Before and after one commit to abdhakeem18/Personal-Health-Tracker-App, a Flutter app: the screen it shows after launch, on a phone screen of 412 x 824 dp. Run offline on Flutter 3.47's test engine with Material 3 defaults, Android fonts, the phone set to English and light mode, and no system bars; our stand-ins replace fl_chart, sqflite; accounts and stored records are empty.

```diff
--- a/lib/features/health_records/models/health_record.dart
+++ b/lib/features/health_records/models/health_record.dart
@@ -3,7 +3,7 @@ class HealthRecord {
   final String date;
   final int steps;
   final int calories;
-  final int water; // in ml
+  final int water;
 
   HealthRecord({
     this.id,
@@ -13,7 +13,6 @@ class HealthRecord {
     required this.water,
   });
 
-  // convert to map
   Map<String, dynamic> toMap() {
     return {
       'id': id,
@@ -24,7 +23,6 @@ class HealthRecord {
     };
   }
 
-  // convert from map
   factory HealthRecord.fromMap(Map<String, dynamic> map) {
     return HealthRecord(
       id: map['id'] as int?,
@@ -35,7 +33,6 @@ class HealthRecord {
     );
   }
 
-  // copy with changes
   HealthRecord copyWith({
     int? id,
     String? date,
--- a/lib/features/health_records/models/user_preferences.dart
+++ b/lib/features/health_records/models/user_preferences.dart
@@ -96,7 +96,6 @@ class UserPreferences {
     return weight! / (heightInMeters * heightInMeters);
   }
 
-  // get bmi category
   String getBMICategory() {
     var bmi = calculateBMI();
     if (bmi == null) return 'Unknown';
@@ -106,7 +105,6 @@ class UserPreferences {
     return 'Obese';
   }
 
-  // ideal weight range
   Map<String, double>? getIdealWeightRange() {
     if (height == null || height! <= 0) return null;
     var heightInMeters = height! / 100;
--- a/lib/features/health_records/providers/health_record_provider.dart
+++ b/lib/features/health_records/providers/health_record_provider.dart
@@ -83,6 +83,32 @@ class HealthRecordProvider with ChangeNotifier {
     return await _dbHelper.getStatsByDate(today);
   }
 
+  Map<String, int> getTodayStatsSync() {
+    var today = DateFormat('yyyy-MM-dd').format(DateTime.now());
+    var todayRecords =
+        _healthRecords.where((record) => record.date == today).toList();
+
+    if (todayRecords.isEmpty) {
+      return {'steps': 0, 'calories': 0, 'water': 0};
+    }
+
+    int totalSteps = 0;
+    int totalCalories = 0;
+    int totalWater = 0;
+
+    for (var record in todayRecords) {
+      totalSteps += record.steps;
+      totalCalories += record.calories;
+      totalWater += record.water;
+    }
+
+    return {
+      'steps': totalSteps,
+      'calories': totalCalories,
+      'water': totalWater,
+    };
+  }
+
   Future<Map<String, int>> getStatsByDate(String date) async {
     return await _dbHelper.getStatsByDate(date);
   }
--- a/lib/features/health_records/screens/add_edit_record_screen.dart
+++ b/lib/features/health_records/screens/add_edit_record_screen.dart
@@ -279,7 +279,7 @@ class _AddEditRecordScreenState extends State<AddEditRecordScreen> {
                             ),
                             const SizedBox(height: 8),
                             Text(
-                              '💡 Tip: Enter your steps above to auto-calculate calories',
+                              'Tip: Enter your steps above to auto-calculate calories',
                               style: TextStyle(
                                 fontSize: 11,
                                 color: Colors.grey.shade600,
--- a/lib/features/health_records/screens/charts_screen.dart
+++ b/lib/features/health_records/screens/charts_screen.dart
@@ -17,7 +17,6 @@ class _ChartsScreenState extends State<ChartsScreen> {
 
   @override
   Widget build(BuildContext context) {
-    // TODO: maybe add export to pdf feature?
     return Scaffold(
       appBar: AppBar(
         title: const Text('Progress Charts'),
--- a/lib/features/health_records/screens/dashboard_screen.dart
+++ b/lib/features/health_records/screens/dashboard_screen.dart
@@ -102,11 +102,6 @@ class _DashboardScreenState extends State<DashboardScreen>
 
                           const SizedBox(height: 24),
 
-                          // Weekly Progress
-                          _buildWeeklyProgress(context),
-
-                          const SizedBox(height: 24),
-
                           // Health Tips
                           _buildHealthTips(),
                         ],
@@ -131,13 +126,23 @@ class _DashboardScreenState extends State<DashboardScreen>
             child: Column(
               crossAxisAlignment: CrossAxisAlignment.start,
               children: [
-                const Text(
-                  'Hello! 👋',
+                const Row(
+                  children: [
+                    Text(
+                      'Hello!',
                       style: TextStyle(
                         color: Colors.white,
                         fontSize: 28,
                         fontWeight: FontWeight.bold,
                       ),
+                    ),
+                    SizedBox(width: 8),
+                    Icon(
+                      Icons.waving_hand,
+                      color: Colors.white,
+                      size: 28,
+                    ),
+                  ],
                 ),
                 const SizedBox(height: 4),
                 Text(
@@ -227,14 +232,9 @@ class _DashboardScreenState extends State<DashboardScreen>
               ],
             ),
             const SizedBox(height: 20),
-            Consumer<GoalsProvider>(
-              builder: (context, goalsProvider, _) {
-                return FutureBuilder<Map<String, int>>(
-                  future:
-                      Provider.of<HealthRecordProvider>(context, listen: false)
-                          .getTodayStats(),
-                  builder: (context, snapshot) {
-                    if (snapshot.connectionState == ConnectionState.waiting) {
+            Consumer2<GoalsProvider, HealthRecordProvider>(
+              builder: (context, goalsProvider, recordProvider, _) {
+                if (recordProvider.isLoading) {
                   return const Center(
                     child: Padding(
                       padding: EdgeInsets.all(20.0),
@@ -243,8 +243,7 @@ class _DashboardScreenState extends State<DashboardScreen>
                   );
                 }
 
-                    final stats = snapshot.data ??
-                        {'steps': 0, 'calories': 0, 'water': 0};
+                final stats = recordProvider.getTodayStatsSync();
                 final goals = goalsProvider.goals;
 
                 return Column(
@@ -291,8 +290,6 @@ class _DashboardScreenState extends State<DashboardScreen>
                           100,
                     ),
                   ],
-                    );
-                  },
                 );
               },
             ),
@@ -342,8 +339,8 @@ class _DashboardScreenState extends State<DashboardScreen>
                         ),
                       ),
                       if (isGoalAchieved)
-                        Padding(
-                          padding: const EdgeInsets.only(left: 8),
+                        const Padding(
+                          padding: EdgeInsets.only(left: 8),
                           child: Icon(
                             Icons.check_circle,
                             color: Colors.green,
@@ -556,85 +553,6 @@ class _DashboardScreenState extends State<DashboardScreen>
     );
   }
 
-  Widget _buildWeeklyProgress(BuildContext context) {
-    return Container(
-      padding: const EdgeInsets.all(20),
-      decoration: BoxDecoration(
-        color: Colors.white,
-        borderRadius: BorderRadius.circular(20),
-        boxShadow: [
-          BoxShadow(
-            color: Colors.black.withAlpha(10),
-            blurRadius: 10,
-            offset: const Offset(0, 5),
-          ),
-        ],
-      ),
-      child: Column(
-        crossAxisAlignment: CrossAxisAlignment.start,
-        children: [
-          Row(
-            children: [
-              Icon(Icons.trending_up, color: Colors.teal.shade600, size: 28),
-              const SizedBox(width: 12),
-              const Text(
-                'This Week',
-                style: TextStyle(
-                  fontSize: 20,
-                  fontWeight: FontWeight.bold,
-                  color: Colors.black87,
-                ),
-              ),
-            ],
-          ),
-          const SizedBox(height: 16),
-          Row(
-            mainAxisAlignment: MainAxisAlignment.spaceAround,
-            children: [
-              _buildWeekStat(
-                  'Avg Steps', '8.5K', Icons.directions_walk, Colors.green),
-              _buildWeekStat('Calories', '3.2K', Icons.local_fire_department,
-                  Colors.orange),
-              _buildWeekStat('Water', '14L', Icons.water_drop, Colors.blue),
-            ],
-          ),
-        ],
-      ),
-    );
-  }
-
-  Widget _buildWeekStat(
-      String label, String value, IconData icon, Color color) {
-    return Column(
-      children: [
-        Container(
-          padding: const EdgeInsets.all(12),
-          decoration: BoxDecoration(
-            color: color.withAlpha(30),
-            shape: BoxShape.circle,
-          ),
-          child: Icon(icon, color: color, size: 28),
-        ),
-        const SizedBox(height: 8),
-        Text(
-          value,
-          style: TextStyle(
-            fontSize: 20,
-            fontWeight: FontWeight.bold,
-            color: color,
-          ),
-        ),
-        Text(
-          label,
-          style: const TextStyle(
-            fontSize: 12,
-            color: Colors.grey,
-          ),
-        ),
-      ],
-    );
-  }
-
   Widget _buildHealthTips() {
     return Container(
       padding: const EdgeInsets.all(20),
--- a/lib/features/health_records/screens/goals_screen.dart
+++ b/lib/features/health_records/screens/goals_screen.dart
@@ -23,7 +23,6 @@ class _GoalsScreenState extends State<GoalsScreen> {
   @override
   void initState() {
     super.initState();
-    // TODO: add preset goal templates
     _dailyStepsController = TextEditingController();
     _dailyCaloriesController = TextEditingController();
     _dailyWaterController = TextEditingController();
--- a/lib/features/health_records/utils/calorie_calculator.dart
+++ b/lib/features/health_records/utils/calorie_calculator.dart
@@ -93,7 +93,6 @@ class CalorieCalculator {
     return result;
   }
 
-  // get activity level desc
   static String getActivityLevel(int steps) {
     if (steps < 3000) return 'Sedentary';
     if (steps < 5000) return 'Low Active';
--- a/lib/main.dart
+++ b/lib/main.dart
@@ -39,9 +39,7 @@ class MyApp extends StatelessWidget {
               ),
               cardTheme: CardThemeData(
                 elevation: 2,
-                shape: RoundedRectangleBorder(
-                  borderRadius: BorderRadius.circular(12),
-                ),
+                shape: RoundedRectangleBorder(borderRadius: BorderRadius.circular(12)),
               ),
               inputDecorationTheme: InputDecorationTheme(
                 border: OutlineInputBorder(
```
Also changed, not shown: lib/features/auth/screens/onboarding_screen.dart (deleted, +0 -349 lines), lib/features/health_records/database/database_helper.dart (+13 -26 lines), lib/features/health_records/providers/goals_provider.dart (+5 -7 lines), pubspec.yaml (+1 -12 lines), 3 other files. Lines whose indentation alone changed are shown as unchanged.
* * *
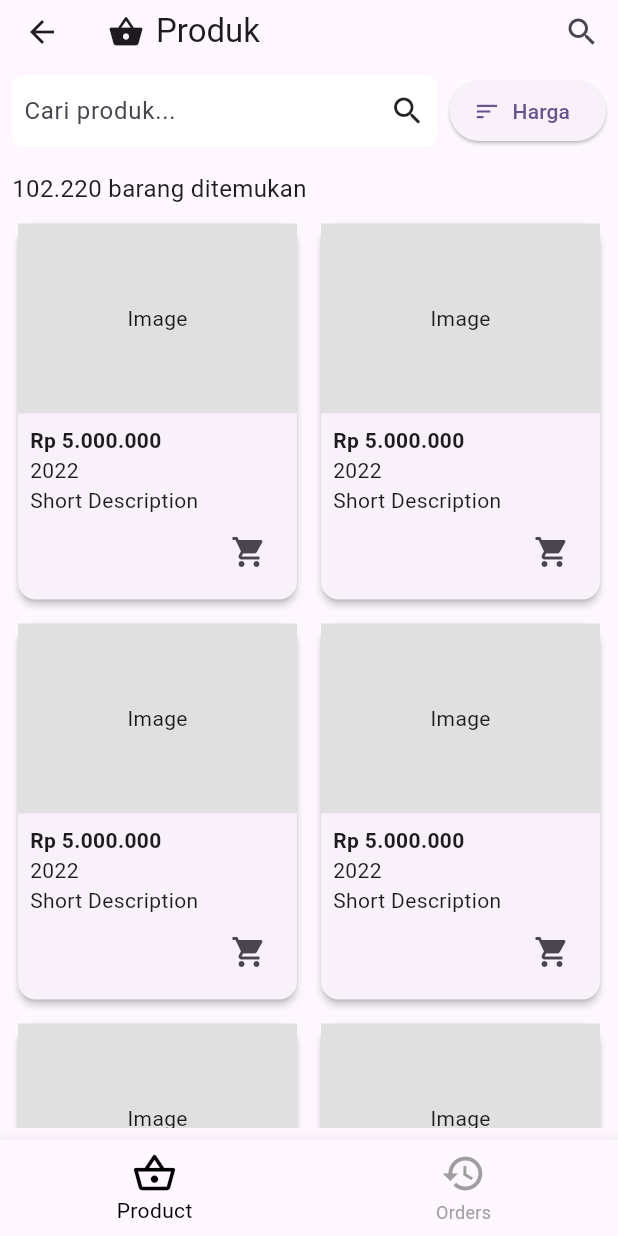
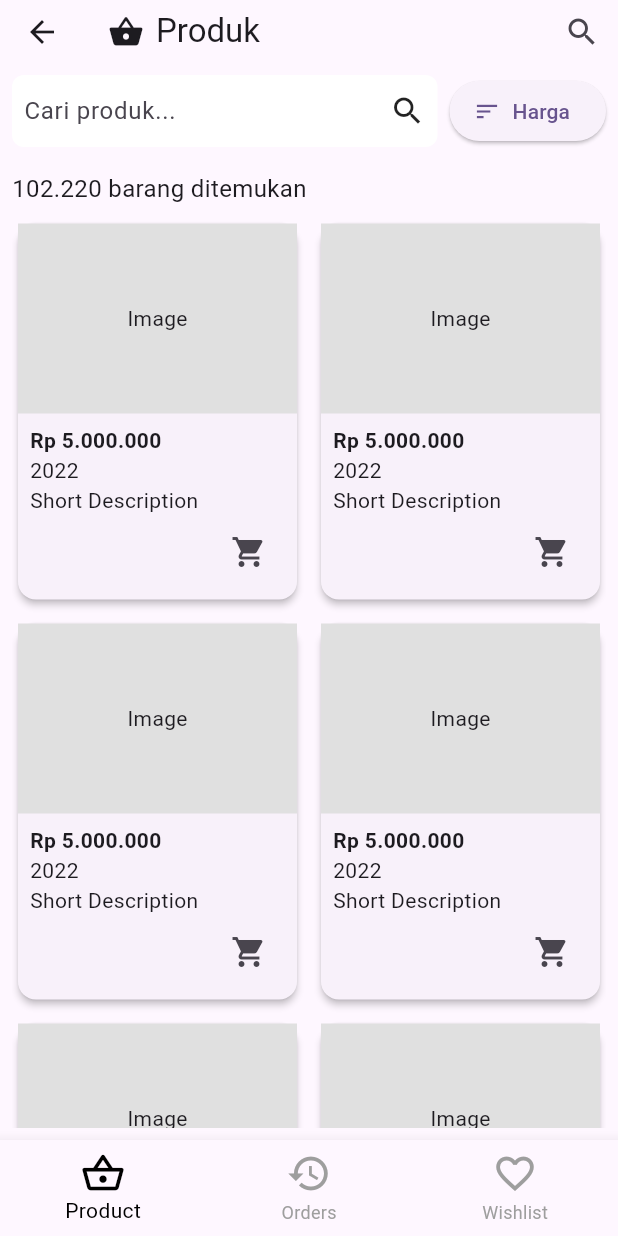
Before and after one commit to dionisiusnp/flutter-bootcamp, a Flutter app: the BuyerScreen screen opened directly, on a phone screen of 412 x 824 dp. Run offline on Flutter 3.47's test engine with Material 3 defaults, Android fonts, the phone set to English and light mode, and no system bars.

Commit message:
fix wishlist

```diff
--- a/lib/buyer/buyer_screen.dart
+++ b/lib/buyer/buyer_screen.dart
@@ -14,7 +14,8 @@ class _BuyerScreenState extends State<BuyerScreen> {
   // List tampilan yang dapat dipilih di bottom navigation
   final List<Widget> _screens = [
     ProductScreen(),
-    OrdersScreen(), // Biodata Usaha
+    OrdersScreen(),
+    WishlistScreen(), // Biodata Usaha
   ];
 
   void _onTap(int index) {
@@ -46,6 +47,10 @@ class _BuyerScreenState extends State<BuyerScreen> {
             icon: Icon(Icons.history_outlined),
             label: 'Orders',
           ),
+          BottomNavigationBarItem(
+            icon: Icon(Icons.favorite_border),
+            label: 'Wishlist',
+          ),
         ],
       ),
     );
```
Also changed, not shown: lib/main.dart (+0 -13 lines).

__TASK STATEMENT__: In the listing, return each line containing the string "your".

__EXERCISE RESPONSE__:
-                              '💡 Tip: Enter your steps above to auto-calculate calories',
+                              'Tip: Enter your steps above to auto-calculate calories',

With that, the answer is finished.